## The problem:
Lines that include the string "layout" are the ones to copy from the entries below.

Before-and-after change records
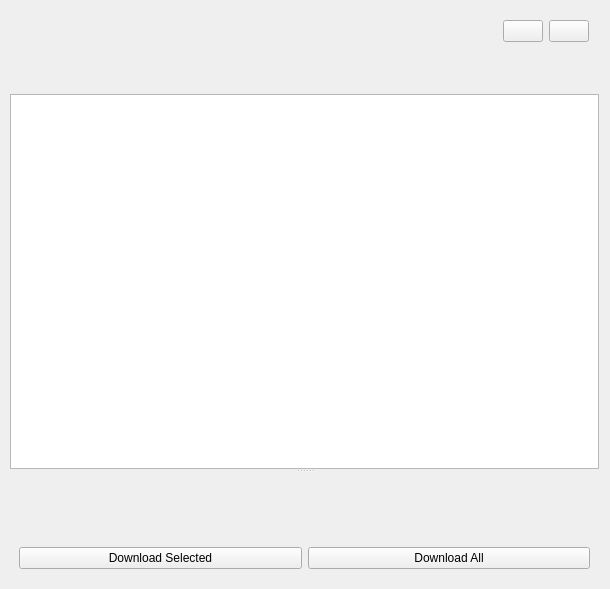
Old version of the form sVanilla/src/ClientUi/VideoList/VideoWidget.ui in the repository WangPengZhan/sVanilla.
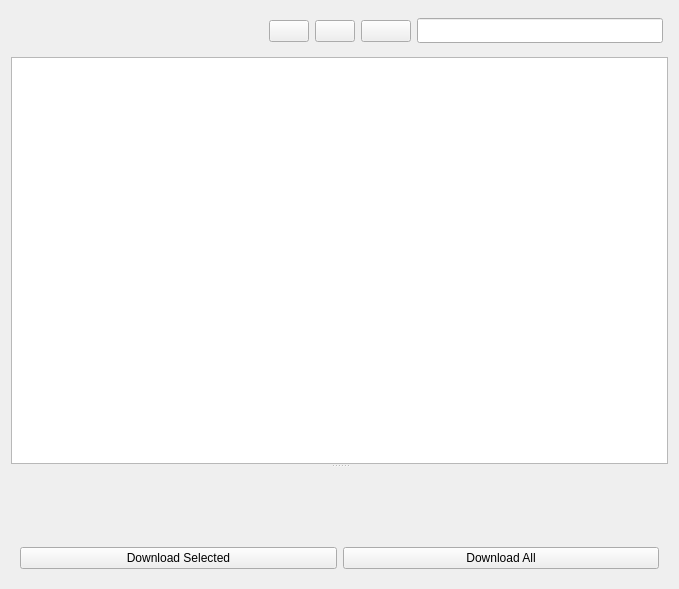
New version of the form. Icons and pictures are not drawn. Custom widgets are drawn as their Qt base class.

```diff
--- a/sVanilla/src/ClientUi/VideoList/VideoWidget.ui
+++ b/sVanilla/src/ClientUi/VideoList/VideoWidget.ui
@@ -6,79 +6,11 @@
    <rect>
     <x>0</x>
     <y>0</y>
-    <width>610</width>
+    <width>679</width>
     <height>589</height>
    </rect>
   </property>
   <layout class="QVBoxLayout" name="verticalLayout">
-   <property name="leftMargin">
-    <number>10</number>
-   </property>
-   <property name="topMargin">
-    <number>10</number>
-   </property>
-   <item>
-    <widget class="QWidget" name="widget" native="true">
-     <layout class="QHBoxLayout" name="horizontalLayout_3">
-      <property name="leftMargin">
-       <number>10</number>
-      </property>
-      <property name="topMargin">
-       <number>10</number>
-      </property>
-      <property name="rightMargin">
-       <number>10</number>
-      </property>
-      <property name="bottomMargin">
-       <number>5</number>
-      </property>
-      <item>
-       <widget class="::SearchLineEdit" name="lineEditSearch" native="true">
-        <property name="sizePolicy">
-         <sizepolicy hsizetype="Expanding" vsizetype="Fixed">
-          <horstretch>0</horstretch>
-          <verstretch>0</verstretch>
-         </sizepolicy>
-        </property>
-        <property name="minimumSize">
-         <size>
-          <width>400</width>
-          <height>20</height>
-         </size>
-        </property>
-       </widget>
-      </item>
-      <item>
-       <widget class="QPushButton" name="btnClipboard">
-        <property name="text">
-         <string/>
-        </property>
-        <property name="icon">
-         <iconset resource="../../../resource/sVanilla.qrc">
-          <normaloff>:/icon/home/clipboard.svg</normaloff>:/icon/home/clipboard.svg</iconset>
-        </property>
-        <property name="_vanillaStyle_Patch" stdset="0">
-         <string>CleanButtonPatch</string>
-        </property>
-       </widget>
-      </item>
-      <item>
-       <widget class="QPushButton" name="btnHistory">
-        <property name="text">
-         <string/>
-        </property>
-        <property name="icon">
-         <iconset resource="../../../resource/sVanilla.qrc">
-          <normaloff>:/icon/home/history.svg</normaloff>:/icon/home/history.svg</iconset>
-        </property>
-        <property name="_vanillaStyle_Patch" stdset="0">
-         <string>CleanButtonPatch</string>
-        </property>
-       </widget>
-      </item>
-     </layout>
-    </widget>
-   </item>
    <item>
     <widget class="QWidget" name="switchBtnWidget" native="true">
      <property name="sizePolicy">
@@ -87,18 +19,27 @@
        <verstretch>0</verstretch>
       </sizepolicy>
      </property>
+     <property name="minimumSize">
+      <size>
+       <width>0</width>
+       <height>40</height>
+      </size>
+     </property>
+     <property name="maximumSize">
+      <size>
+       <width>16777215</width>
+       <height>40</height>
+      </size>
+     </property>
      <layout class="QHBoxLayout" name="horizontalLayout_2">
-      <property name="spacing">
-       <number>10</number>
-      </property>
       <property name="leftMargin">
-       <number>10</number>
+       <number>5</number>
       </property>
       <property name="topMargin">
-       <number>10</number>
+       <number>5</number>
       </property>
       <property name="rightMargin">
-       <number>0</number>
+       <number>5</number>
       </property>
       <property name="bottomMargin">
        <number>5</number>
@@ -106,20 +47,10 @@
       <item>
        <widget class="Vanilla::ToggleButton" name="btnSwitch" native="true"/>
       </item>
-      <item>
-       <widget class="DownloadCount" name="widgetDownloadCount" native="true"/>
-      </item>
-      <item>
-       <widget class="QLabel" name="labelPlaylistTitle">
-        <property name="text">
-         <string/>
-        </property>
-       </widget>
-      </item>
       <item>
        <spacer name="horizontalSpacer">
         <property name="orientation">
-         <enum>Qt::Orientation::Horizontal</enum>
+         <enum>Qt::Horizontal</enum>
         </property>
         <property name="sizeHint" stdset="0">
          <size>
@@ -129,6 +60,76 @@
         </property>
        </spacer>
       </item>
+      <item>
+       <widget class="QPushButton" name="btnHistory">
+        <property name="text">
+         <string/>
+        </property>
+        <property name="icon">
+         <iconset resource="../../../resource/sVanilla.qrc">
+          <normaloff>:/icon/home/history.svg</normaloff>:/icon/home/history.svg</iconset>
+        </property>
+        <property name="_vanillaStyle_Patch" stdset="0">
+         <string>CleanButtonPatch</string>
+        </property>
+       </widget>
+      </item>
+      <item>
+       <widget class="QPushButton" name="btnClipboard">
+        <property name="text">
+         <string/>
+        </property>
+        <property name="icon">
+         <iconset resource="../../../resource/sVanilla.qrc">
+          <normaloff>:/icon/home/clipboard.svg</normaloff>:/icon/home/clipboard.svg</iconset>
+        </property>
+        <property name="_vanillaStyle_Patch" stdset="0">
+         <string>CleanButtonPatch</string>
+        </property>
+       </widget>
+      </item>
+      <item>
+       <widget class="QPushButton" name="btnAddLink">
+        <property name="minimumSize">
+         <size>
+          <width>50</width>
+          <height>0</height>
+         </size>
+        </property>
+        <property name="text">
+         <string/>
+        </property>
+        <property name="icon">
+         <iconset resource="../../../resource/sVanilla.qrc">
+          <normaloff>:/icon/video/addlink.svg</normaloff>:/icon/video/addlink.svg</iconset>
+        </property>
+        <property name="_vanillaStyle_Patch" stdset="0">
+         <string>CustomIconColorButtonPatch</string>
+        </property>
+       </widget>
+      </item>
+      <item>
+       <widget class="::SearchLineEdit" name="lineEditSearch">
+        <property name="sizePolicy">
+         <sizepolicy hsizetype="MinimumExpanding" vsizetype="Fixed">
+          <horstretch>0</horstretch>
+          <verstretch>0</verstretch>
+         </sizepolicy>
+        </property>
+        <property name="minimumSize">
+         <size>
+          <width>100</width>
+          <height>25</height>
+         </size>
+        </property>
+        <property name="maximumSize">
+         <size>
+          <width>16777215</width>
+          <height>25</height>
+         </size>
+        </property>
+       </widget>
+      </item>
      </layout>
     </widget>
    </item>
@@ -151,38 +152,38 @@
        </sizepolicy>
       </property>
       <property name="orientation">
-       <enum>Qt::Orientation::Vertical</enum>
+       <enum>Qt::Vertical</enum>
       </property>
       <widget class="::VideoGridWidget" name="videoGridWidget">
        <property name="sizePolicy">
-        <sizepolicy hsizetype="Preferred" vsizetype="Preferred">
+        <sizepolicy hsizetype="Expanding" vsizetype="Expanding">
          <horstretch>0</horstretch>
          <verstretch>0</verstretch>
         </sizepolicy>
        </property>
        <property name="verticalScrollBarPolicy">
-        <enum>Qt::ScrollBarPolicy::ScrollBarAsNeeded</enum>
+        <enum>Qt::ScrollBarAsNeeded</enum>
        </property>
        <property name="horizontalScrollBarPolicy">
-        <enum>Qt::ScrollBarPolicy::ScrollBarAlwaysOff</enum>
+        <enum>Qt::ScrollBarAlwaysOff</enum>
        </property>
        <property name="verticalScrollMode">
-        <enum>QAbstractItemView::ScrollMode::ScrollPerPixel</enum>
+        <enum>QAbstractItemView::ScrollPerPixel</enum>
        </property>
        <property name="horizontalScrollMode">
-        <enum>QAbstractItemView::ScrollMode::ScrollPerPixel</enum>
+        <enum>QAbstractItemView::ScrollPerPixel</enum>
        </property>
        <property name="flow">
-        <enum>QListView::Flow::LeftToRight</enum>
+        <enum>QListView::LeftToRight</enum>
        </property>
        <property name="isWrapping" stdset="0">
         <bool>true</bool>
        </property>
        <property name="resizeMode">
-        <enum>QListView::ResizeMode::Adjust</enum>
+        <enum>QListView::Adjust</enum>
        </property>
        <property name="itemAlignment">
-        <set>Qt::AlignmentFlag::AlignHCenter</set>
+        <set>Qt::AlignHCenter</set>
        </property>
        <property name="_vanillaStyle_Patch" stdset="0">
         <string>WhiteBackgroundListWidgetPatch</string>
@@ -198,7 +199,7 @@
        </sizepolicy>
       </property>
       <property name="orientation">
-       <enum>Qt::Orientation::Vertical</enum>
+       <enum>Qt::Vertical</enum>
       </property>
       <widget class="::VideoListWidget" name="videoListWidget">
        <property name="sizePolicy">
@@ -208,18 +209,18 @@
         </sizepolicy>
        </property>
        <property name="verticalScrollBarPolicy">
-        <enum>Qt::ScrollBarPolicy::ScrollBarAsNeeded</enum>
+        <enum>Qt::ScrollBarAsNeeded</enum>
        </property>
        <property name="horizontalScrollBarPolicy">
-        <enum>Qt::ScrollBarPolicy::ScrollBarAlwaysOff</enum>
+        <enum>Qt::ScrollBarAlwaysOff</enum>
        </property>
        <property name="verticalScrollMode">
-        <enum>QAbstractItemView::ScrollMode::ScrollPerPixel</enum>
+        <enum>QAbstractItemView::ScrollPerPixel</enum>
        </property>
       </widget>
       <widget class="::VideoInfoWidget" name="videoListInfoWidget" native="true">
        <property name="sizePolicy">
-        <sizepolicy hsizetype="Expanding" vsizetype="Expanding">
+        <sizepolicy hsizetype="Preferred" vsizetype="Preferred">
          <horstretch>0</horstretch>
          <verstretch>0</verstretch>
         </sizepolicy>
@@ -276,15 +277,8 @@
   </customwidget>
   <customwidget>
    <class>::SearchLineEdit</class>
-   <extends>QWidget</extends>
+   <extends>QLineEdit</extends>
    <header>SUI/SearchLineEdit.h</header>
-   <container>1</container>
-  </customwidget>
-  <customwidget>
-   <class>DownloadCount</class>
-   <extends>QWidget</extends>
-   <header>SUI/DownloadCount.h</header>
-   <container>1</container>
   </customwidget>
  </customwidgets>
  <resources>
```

## Answer for the task:
   <layout class="QVBoxLayout" name="verticalLayout">
-     <layout class="QHBoxLayout" name="horizontalLayout_3">
-     </layout>
      <layout class="QHBoxLayout" name="horizontalLayout_2">
      </layout>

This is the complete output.